By: Paul Waldman, Senior Writer, The American Prospect; Contributing Writer, The Week, June 25, 2015

June 26, 2015 Posted by | Affordable Care Act, Conservatives, GOP | , , , , , , , , | 1 Comment

“Antonin Scalia’s ‘Interpretive Jiggery-Pokery'”: With Increasing Frequency, Scalia’s Reputation Continues To Deteriorate

Two years ago tomorrow, the U.S. Supreme Court struck down the Defense of Marriage Act, much to Justice Antonin Scalia’s chagrin. Adding to his greatest-hits list, the far-right jurist called the majority’s rationale “legalistic argle-bargle.”

Today, as my msnbc colleague Irin Carmon reported, Scalia was once again in rare form today in his King v. Burwell dissent.

Justices Antonin Scalia, Clarence Thomas and Samuel Alito dissented. Writing on their behalf, Scalia accused the majority of acting in bad faith just to save the law. “So it rewrites the law to make tax credits available everywhere. We should start calling this law SCOTUScare,” Scalia wrote in the dissent. He said Roberts’ reasoning was an act of “interpretive jiggery-pokery.”
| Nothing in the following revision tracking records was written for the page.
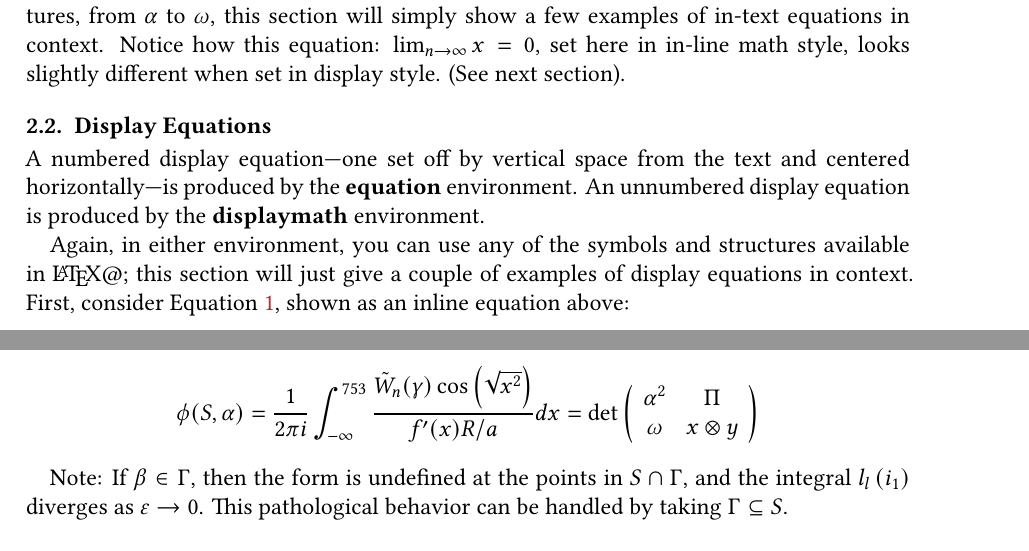
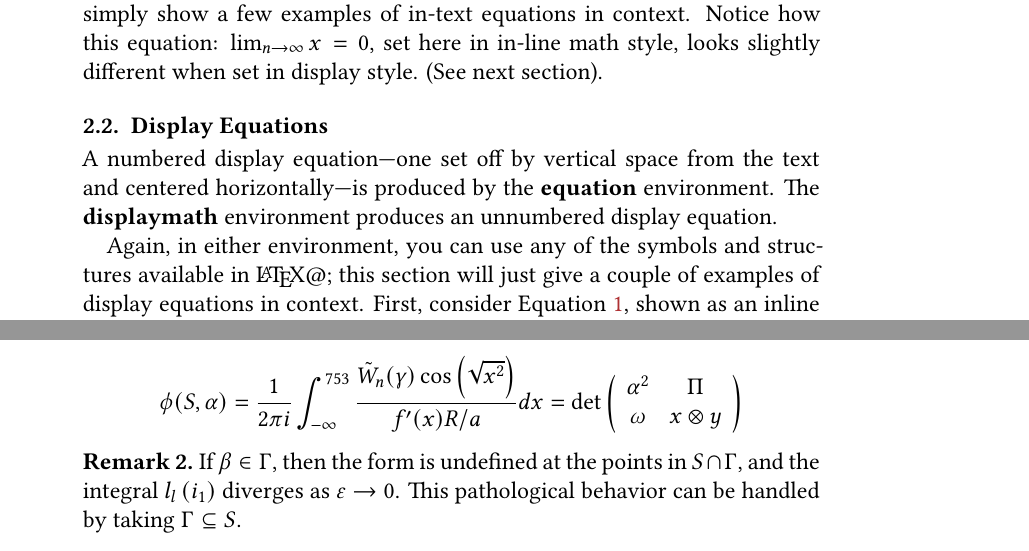
Before and after one commit to anoma/art-template, a LaTeX document (main.tex, which reads examples/test.tex): two parts of pages 2 and 3 of 4 before the commit and two parts of pages 2 and 3 of 5 after it, joined at a grey line, cut so that both start at the same text. Compiled offline with XeLaTeX.

Commit message:
Updates from Overleaf

```diff
--- a/examples/test.tex
+++ b/examples/test.tex
@@ -34,8 +34,8 @@ slightly different when set in display style. (See next section).
 
 A numbered display equation---one set off by vertical space from the
 text and centered horizontally---is produced by the \textbf{equation}
-environment. An unnumbered display equation is produced by the
-\textbf{displaymath} environment.
+environment. The
+\textbf{displaymath} environment produces an unnumbered display equation.
 
 Again, in either environment, you can use any of the symbols and
 structures available in \LaTeX@; this section will just give a couple of
@@ -124,7 +124,9 @@ $$
 $$
 
 
-Note: If $\beta \in \Gamma$, then the form is undefined at the points in $S \cap \Gamma$, and the integral $l_l\left(i_1\right)$ diverges as $\varepsilon \rightarrow 0$. This pathological behavior can be handled by taking $\Gamma \subseteq S$.
+\begin{remark}
+    If $\beta \in \Gamma$, then the form is undefined at the points in $S \cap \Gamma$, and the integral $l_l\left(i_1\right)$ diverges as $\varepsilon \rightarrow 0$. This pathological behavior can be handled by taking $\Gamma \subseteq S$.
+\end{remark}
 
 \iftoggle{test-minted}{
 {
--- a/main.tex
+++ b/main.tex
@@ -1,11 +1,11 @@
 \documentclass[
-  % a4paper,        % select between `a4paper' and `letterpaper'
-  % techreport,     % select between  `techreport', `report', `article', `commun', `persp' and `review'
+  a4paper,        % select between `a4paper' and `letterpaper'
+  techreport,     % select between  `techreport', `report', `article', `commun', `persp' and `review'
   % lineno,         % switch, adds line numbering
   % easyreview,     % use easyReview package
-  anonymous,
-  noauthors,
-  nodate,
+  % anonymous,
+  % noauthors,
+  % nodate,
 ]{art}
 
 \input{metadata.tex}
```
Also changed, not shown: examples/test.tex (4 more changed lines), main.tex (2 more changed lines).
No, seriously. Scalia actually used the phrase “interpretive jiggery-pokery.” It’s on page 8. Two pages later, he published the phrase “pure applesauce” as a complete sentence.

The justice has been embarrassing himself with increasing frequency, but Scalia’s reputation continues to deteriorate further.

The broader point, however, is less about the justice’s strange word choice and more about his increasingly twisted approach to the law.

The dissent in King is literally hard to believe. On page 17 of the majority opinion, Chief Justice John Roberts even mocks the dissenters for making the opposite conclusion that they drew three years ago:

“It is implausible that Congress meant the Act to operate in this manner.   See National Federation of Independent Business v. Sebelius, 567 U. S. ___, ___ (2012) (SCALIA, KENNEDY, THOMAS, and ALITO, JJ., dissenting) (slip op., at 60) (“Without the federal subsidies … the exchanges would not operate as Congress intended and may not operate at all.”).

It’s no small detail. Three years ago, when the Affordable Care Act’s constitutionality was challenged, Scalia, Clarence Thomas, and Sam Alito read the law in such a way as to see all eligible consumers receiving subsidies, regardless of state or federal exchanges. In today’s dissent, these three had to read the law in the polar opposite way.

And therein lies the point: it seems as if the dissenting justices were so eager to rule against “Obamacare” that they were willing to ignore legislative history, legislative intent, context, and their own beliefs from three years ago.

I’m also reminded of this Linda Greenhouse piece from February.

Statutory interpretation is something the Supreme Court does all the time, week in and week out, term after term. And while the justices have irreconcilable differences over how to interpret the Constitution, they actually all agree on how to interpret statutory text.  […]

Every justice subscribes to the notion that statutory language has to be understood in context. Justice Scalia said it from the bench just last month, during an argument about the proper interpretation of the federal Fair Housing Act. “When we look at a provision of law, we look at the entire provision of law, including later amendments,” Justice Scalia said. “We try to make sense of the law as a whole.” … Across the ideological spectrum, the court’s opinions are filled with comments like Justice Scalia’s.

Today, Scalia threw all of that out the window, saying what matters isn’t the entire provision of law, but how he could take half a sentence out of context to undermine a law he doesn’t like.

“Words no longer have meaning,” Scalia whined today. In reality, words are still fine. What lacks meaning are Scalia’s unhinged complaints.

 

By: Steve Benen, The Madow Blog, June 25, 2015

June 26, 2015 Posted by | Affordable Care Act, Antonin Scalia, SCOTUS | , , , , , , , , | Leave a comment

%d bloggers like this: